07 septembre 2005
Gregory Djerejian est excédé par l'incompétence de l'administration américaine :
Yes, of course, this was an unprecedented calamity and there is inevitably chaos and disorganization in such situations that result. But the crossed signals, the abject lack of coordination among the local, state and federal authorities--or even just at the federal level itself--they were simply too numberous and worrisome to discount. Remember, we are all living in a brave post 9/11 world. The goverment is supposed to have prepped for such disasters (albeit more terrorist inflicted than by the force of God), for four long years. So, for example, they're surprised that the New Orleans police force simply largely disintegrated? Well, from an administration that didn't even game-plan the prospects of an Iraqi insurgency, I guess that's not surprising. But when a perfect Category 5 (remember, meteorologists though a 5 was going to score a direct hit, the situation might have been even worse!) storm is heading like a bulls-eye to the chronically corrupt and poorly governed Big Easy, is it too much to ask from our supposed best and brightest that they ask: what if the levees break? what if floodwaters render streets uninhabitable? what if looting breaks out? what if mayhem results? disease spreads? cops abandon their beats? I don't feel these questions were seriously analyzed, not by a long shot, by men of Chernoff's caliber who should have.Je n'aurais pas pensé que Gregory, qui a voté pour Bush en 2004, puisse se laisser aller à ce genre d'anti-américanisme réflexif. A croire que la "bien-pensance" est contagieuse.
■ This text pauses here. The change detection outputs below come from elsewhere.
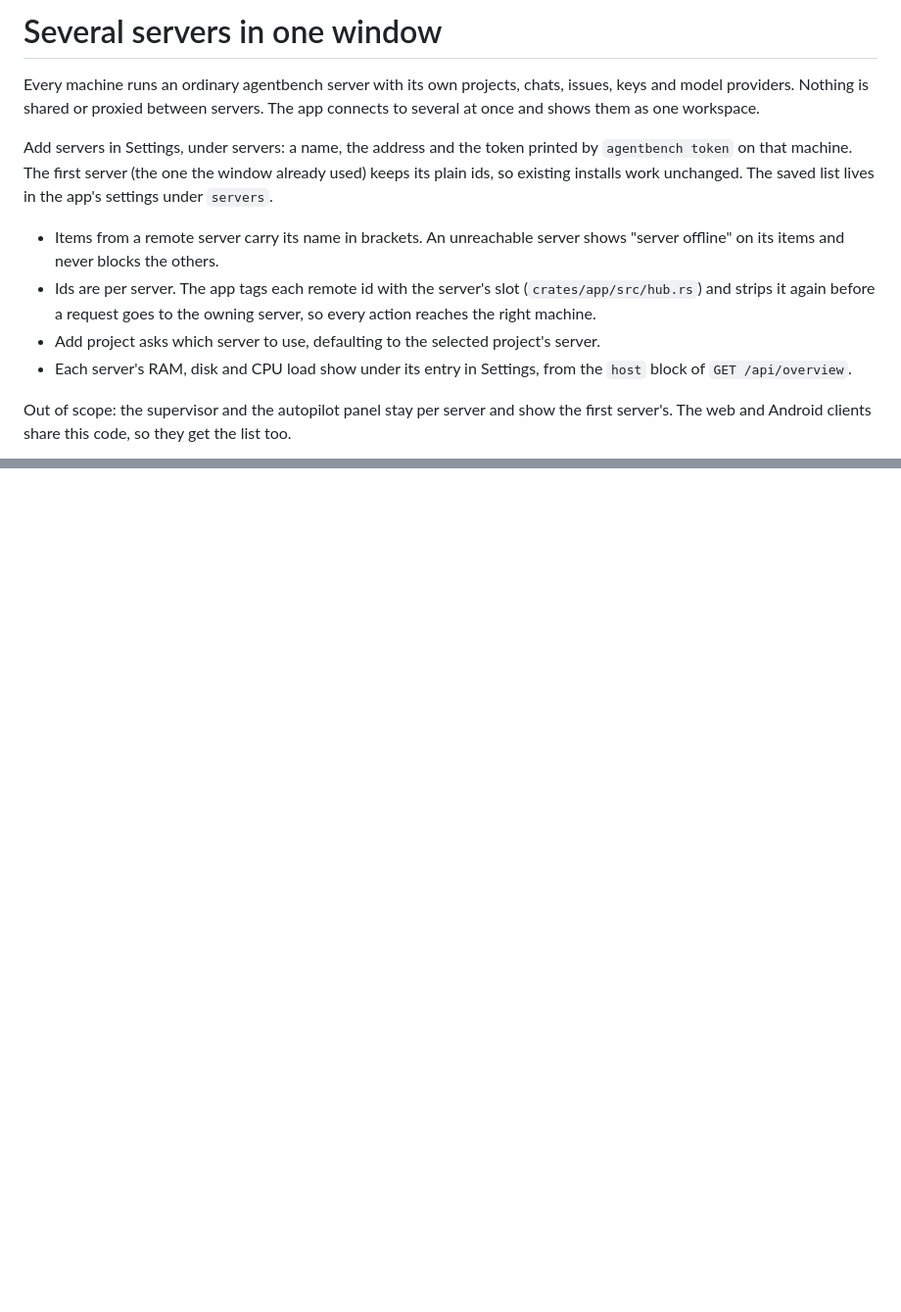
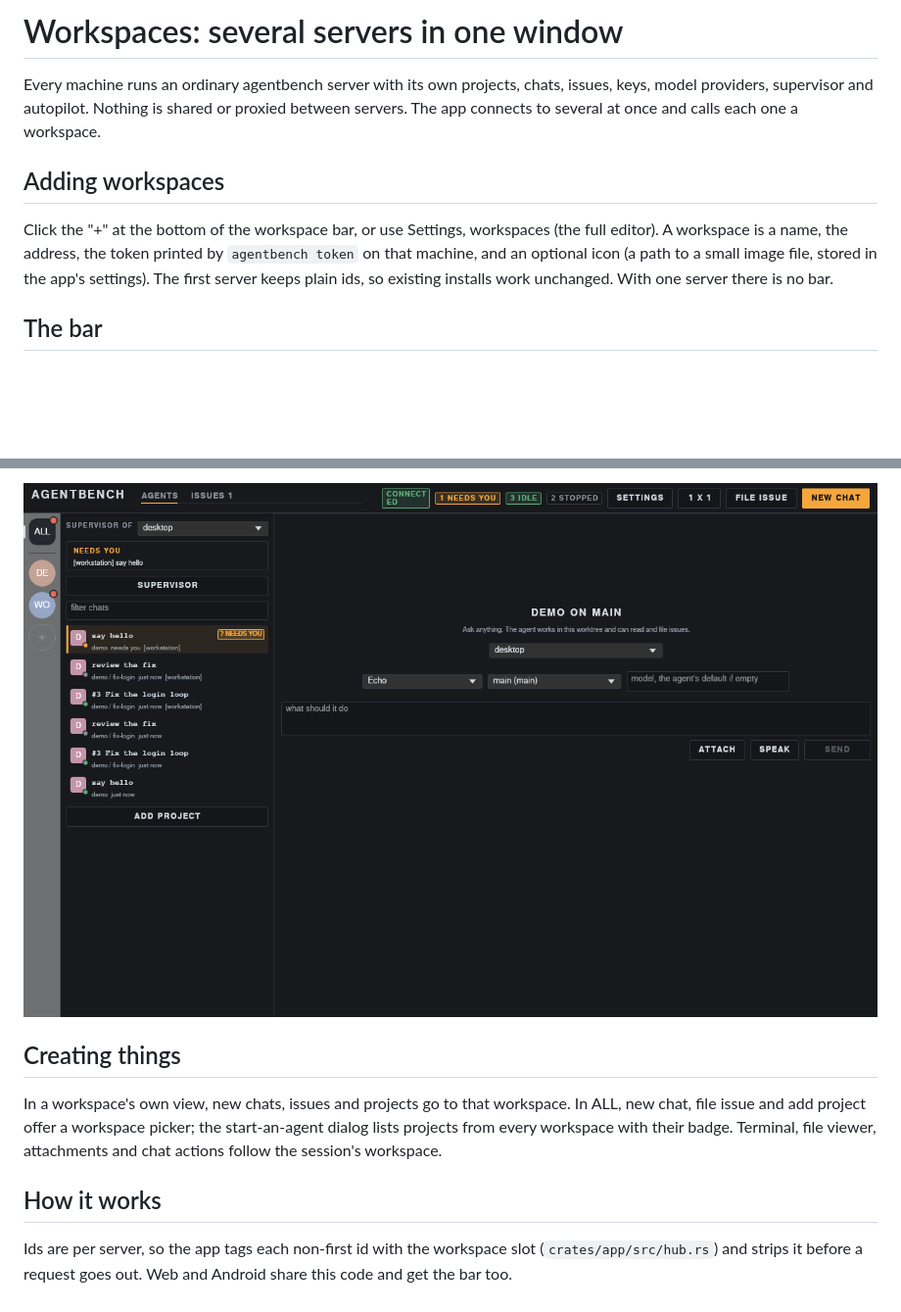
Before and after one commit to v0l/agentbench, a Markdown page: docs/multi-server.md, 2 parts joined by grey strips. Shown at 98% size. Rendered like a GitHub page; pictures changed too: docs/workspace-needs-you.png (added); blank space fills up the shorter version.

Commit message:
feat: workspace bar and per workspace supervisors

```diff
--- a/docs/multi-server.md
+++ b/docs/multi-server.md
@@ -1,13 +1,10 @@
-# Several servers in one window
+# Workspaces: several servers in one window
 
-Every machine runs an ordinary agentbench server with its own projects, chats, issues, keys and model providers. Nothing is shared or proxied between servers. The app connects to several at once and shows them as one workspace.
+Every machine runs an ordinary agentbench server with its own projects, chats, issues, keys, model providers, supervisor and autopilot. Nothing is shared or proxied between servers. The app connects to several at once and calls each one a workspace.
 
-Add servers in Settings, under servers: a name, the address and the token printed by `agentbench token` on that machine. The first server (the one the window already used) keeps its plain ids, so existing installs work unchanged. The saved list lives in the app's settings under `servers`.
+## Adding workspaces
 
-- Items from a remote server carry its name in brackets. An unreachable server shows "server offline" on its items and never blocks the others.
-- Ids are per server. The app tags each remote id with the server's slot (`crates/app/src/hub.rs`) and strips it again before a request goes to the owning server, so every action reaches the right machine.
-- Add project asks which server to use, defaulting to the selected project's server.
-- Each server's RAM, disk and CPU load show under its entry in Settings, from the `host` block of `GET /api/overview`.
+Click the "+" at the bottom of the workspace bar, or use Settings, workspaces (the full editor). A workspace is a name, the address, the token printed by `agentbench token` on that machine, and an optional icon (a path to a small image file, stored in the app's settings). The first server keeps plain ids, so existing installs work unchanged. With one server there is no bar.
 
-Out of scope: the supervisor and the autopilot panel stay per server and show the first server's. The web and Android clients share this code, so they get the list too.
+## The bar
 
@@ -15,0 +26,9 @@ Out of scope: the supervisor and the autopilot panel stay per server and show th
+![needs you](workspace-needs-you.png)
+
+## Creating things
+
+In a workspace's own view, new chats, issues and projects go to that workspace. In ALL, new chat, file issue and add project offer a workspace picker; the start-an-agent dialog lists projects from every workspace with their badge. Terminal, file viewer, attachments and chat actions follow the session's workspace.
+
+## How it works
+
+Ids are per server, so the app tags each non-first id with the workspace slot (`crates/app/src/hub.rs`) and strips it before a request goes out. Web and Android share this code and get the bar too.
```
Also changed, not shown: other parts of docs/multi-server.md (+15 -2 lines), docs/multi-server-offline.png (deleted), docs/multi-server-two.png (deleted), docs/workspace-bar-offline.png (added), docs/workspace-bar.png (added), docs/workspace-narrowed.png (added), 8 other files.
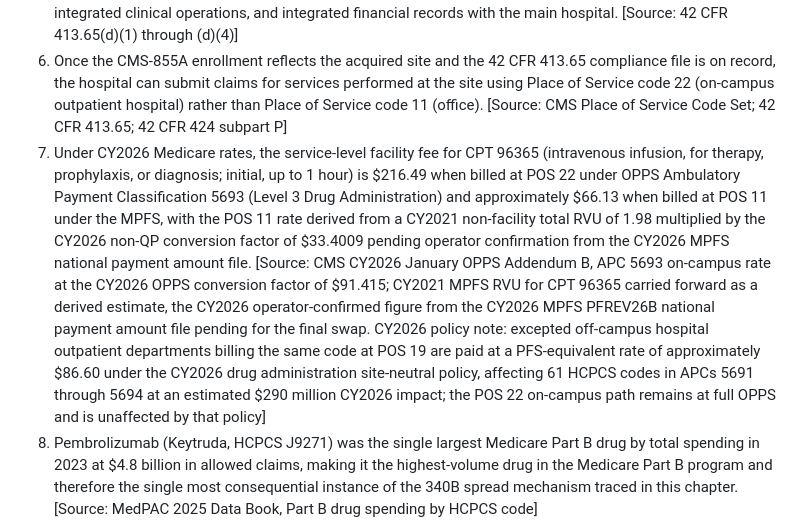
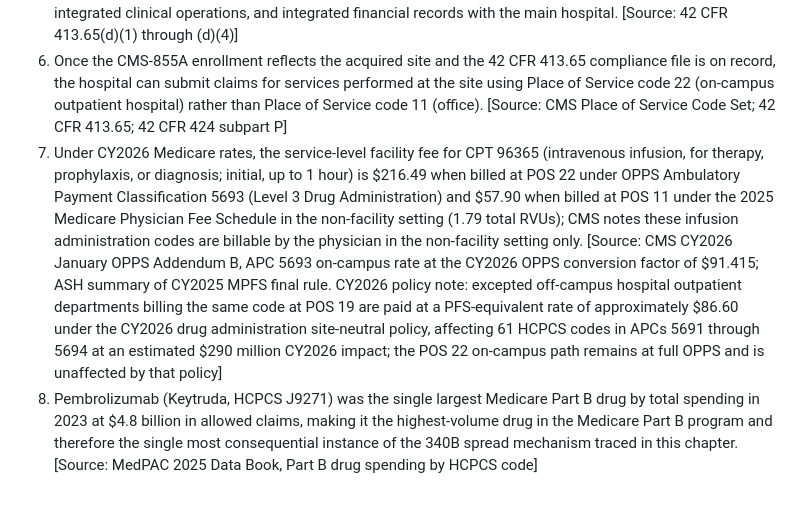
Before and after one commit to HollandHouseHellevoet/TooBigToCare, a Markdown page: facts.md, the part around one of its changes. Rendered like a GitHub page; blank space fills up the shorter version.

```diff
--- a/facts.md
+++ b/facts.md
@@ -133,5 +133,5 @@ Chapter-by-chapter factual claims required to prove each one-sentence thesis sta
 4. The CMS-855A enrollment of the acquired site is submitted to the Medicare Administrative Contractor under the hospital's existing institutional identity and does not require any change to clinical staffing, protocols, or patient panel at the site. [Source: 42 CFR 424 subpart P; CMS Medicare Enrollment Application CMS-855A instructions]
 5. To bill services performed at the site as hospital-based under the Outpatient Prospective Payment System, the hospital documents the four criteria of 42 CFR 413.65(d): common ownership, common supervision, integrated clinical operations, and integrated financial records with the main hospital. [Source: 42 CFR 413.65(d)(1) through (d)(4)]
 6. Once the CMS-855A enrollment reflects the acquired site and the 42 CFR 413.65 compliance file is on record, the hospital can submit claims for services performed at the site using Place of Service code 22 (on-campus outpatient hospital) rather than Place of Service code 11 (office). [Source: CMS Place of Service Code Set; 42 CFR 413.65; 42 CFR 424 subpart P]
-7. Under CY2026 Medicare rates, the service-level facility fee for CPT 96365 (intravenous infusion, for therapy, prophylaxis, or diagnosis; initial, up to 1 hour) is $216.49 when billed at POS 22 under OPPS Ambulatory Payment Classification 5693 (Level 3 Drug Administration) and approximately $66.13 when billed at POS 11 under the MPFS, with the POS 11 rate derived from a CY2021 non-facility total RVU of 1.98 multiplied by the CY2026 non-QP conversion factor of $33.4009 pending operator confirmation from the CY2026 MPFS national payment amount file. [Source: CMS CY2026 January OPPS Addendum B, APC 5693 on-campus rate at the CY2026 OPPS conversion factor of $91.415; CY2021 MPFS RVU for CPT 96365 carried forward as a derived estimate, the CY2026 operator-confirmed figure from the CY2026 MPFS PFREV26B national payment amount file pending for the final swap. CY2026 policy note: excepted off-campus hospital outpatient departments billing the same code at POS 19 are paid at a PFS-equivalent rate of approximately $86.60 under the CY2026 drug administration site-neutral policy, affecting 61 HCPCS codes in APCs 5691 through 5694 at an estimated $290 million CY2026 impact; the POS 22 on-campus path remains at full OPPS and is unaffected by that policy]
+7. Under CY2026 Medicare rates, the service-level facility fee for CPT 96365 (intravenous infusion, for therapy, prophylaxis, or diagnosis; initial, up to 1 hour) is $216.49 when billed at POS 22 under OPPS Ambulatory Payment Classification 5693 (Level 3 Drug Administration) and $57.90 when billed at POS 11 under the 2025 Medicare Physician Fee Schedule in the non-facility setting (1.79 total RVUs); CMS notes these infusion administration codes are billable by the physician in the non-facility setting only. [Source: CMS CY2026 January OPPS Addendum B, APC 5693 on-campus rate at the CY2026 OPPS conversion factor of $91.415; ASH summary of CY2025 MPFS final rule. CY2026 policy note: excepted off-campus hospital outpatient departments billing the same code at POS 19 are paid at a PFS-equivalent rate of approximately $86.60 under the CY2026 drug administration site-neutral policy, affecting 61 HCPCS codes in APCs 5691 through 5694 at an estimated $290 million CY2026 impact; the POS 22 on-campus path remains at full OPPS and is unaffected by that policy]
 8. Pembrolizumab (Keytruda, HCPCS J9271) was the single largest Medicare Part B drug by total spending in 2023 at $4.8 billion in allowed claims, making it the highest-volume drug in the Medicare Part B program and therefore the single most consequential instance of the 340B spread mechanism traced in this chapter. [Source: MedPAC 2025 Data Book, Part B drug spending by HCPCS code]
```
Also changed, not shown: other parts of facts.md (+1 -1 lines).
[...] As for FEMA, its response too often evoked disarray. 'Heck of a job' my ass. And so the President seemed removed, especially during the first days, from the reality of the full scale of the disaster (put down that guitar POTUS, and show some dignity in the face of such abject human tragedy!). Tone deaf, and it will take much Roveian and Bartlettian boulot indeed to get back ahead of message on this one (this problem of tone was compounded with his cheap frat-like jocularisms about Trent Lott's porch as well as Barb's Marie Antionette moment, as Sully put it well). As David Brooks has said, people are mad as hell and don't want to take it anymore. They want professionalism and rigor. They want accountability and seriousness. Above all else, they want competence, especially in ensuring basic security in their very own nation (or Iraq, for that matter). It doesn't get more basic than that, folks.
Mis en ligne par Emmanuel à 15:45 | Lien permanent |